The Ogdensburg City School district, in an ongoing effort to combat bullying, invited Kelly A. Zinna, a forensic psychologist who works just outside Washington D.C., to speak at Madill and Kennedy Elementary schools about the harm bullying can do.
Ms. Zinna spoke to students in multiple sessions throughout the day on Monday and again Tuesday morning.
Ms. Zinna, who is originally from Ogdensburg, was on the scene of the 1999 Columbine massacre and has been active in anti-violence advocacy.
If you look at school place violence, bullying is one of the causes, she said Tuesday.

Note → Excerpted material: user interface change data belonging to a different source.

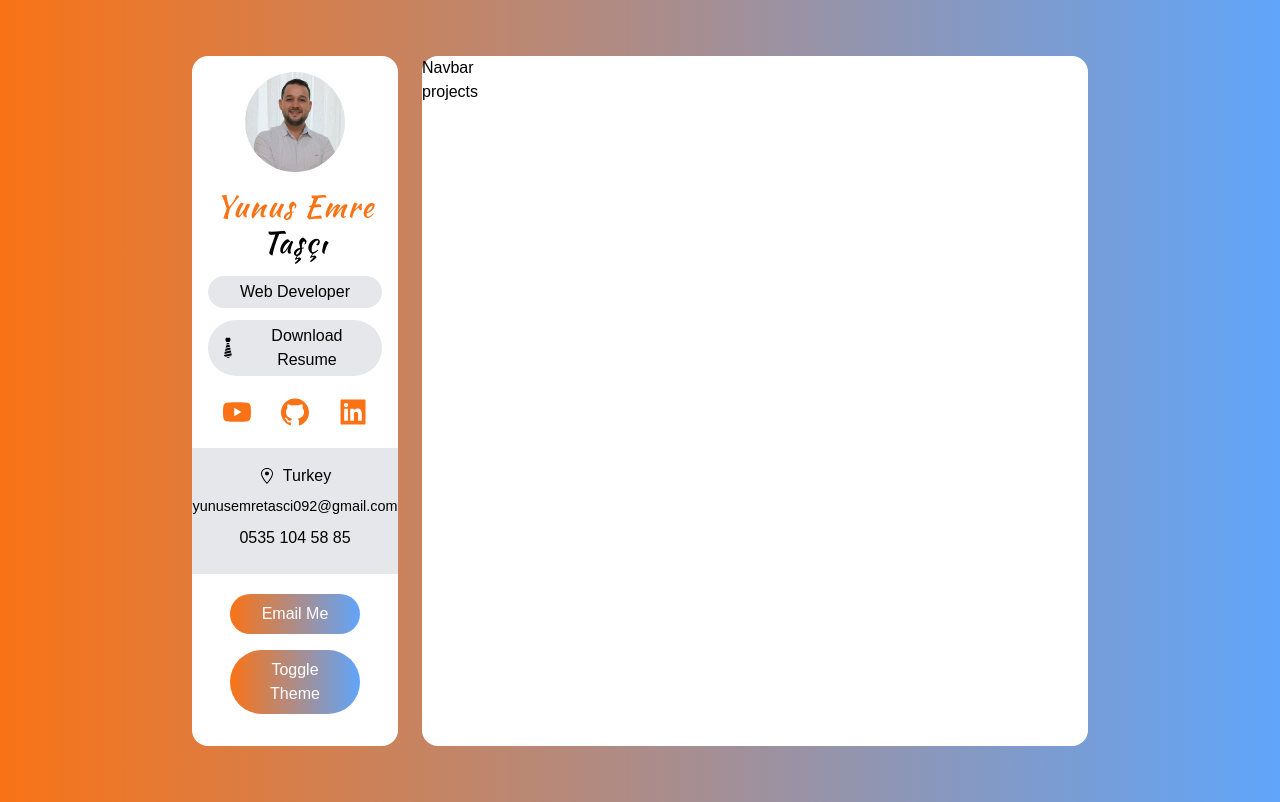
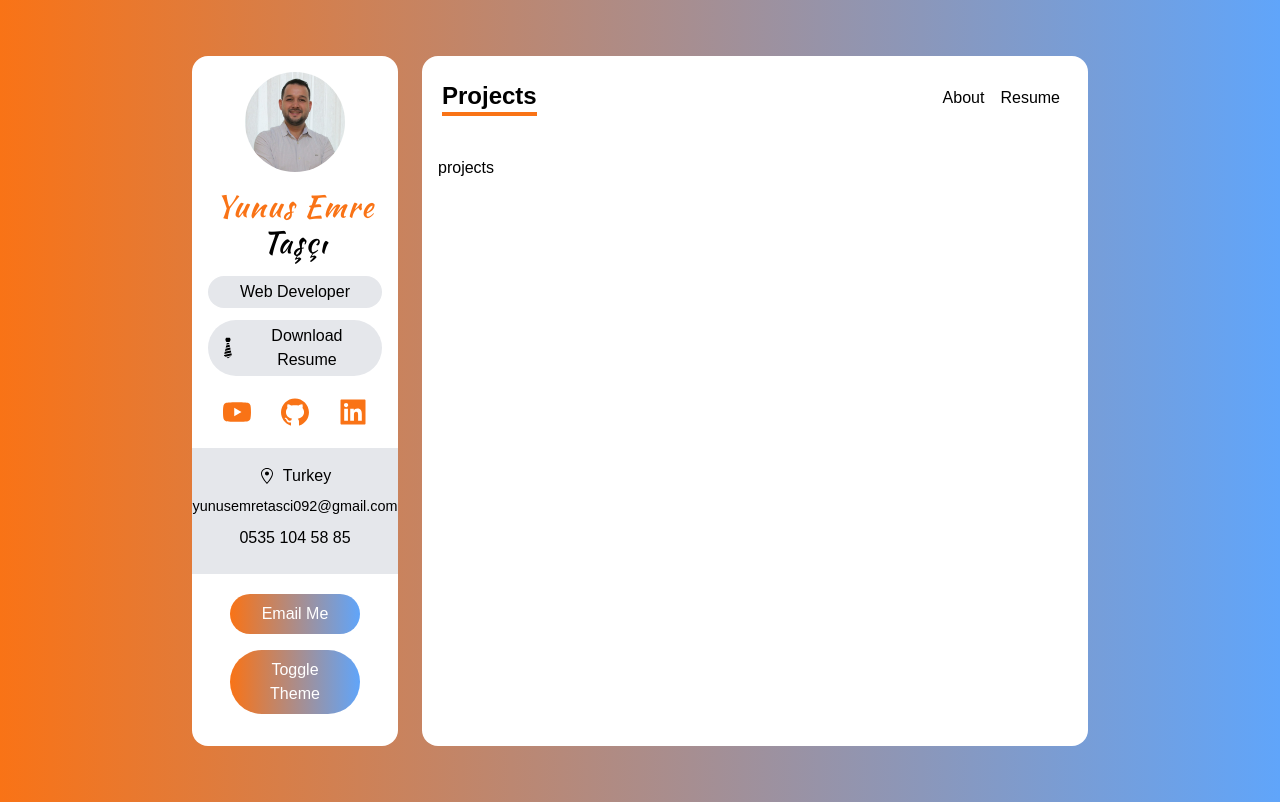
Before and after one commit to Yunus-Emre-Tasci/Modern_Portfolio, a Next.js app: page /projects in a window 1280 px wide. Built offline with nearby package versions, Linux system fonts and the light colour scheme.

Commit message:
setActive

```diff
--- a/components/Navbar.tsx
+++ b/components/Navbar.tsx
@@ -1,9 +1,58 @@
-import React from 'react'
+import Link from 'next/link'
+import { useRouter } from 'next/router'
+import React, { useState, useEffect } from "react";
+
+
+const NavItem:React.FC<{
+    active:string
+    setActive:Function
+    name:string
+    route:string
+}>=({active,setActive,name,route})=>{
+    return active!==name?(
+        <Link href={route}>
+
+            <span className='mx-2 hover:border-b-4 hover:text-orange' onClick={()=>setActive(name)}>
+              {name}
+            </span>
+
+        </Link>
+    ):null
+}
 
 const Navbar = () => {
+    const {pathname}=useRouter()
+    const [active, setActive] = useState<string>("")
+
+    useEffect(() => {
+      if(pathname==="/") setActive("About")
+      if(pathname==="/projects") setActive("Projects")
+      if(pathname==="/resume") setActive("Resume")
+    }, [])
+
+
   return (
-    <div>Navbar</div>
-  )
+    <div className="flex items-center justify-between px-5 py-3 my-3">
+      <span className="text-xl font-bold border-b-4 border-orange md:text-2xl">
+        {active}
+      </span>
+      <div>
+        <NavItem active={active} setActive={setActive} name="About" route="/" />
+        <NavItem
+          active={active}
+          setActive={setActive}
+          name="Resume"
+          route="/resume"
+        />
+        <NavItem
+          active={active}
+          setActive={setActive}
+          name="Projects"
+          route="/projects"
+        />
+      </div>
+    </div>
+  );
 }
 
 export default Navbar
--- a/pages/projects.tsx
+++ b/pages/projects.tsx
@@ -2,7 +2,7 @@ import React from 'react'
 
 const projects = () => {
   return (
-    <div>projects</div>
+    <div className='p-4'>projects</div>
   )
 }
 
```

By giving anti-violence and anti-bullying talks at schools around the country, Ms. Zinna said, she hopes her message helps shift the culture at each school she visits.
Twenty-eight million school days a year are missed due to bullying in the United States, she said, adding that students will frequently skip school out of fear.
Fear, said Ms. Zinna, is the crucial factor that enables bullying to persist.
[Students] are just so afraid to break through that peer code of silence, she said.
Yet its important for students to report bullying when it happens, said Ms. Zinna.
She said her message is one of personal responsibility.
Its all up to you, she tells students, asking them what sort of school they want: one where bullying is common or one where respect is the norm.
Ms. Zinna said she was impressed with the Bully Box at Kennedy Elementary school.
Ogdensburg City School Board Member Betty J. Mallott said the box is where students can drop reports in if they are being bullied.
Ms. Zinna said the box, importantly, is anonymous. This empowers students to report when they see a problem without fearing repercussions.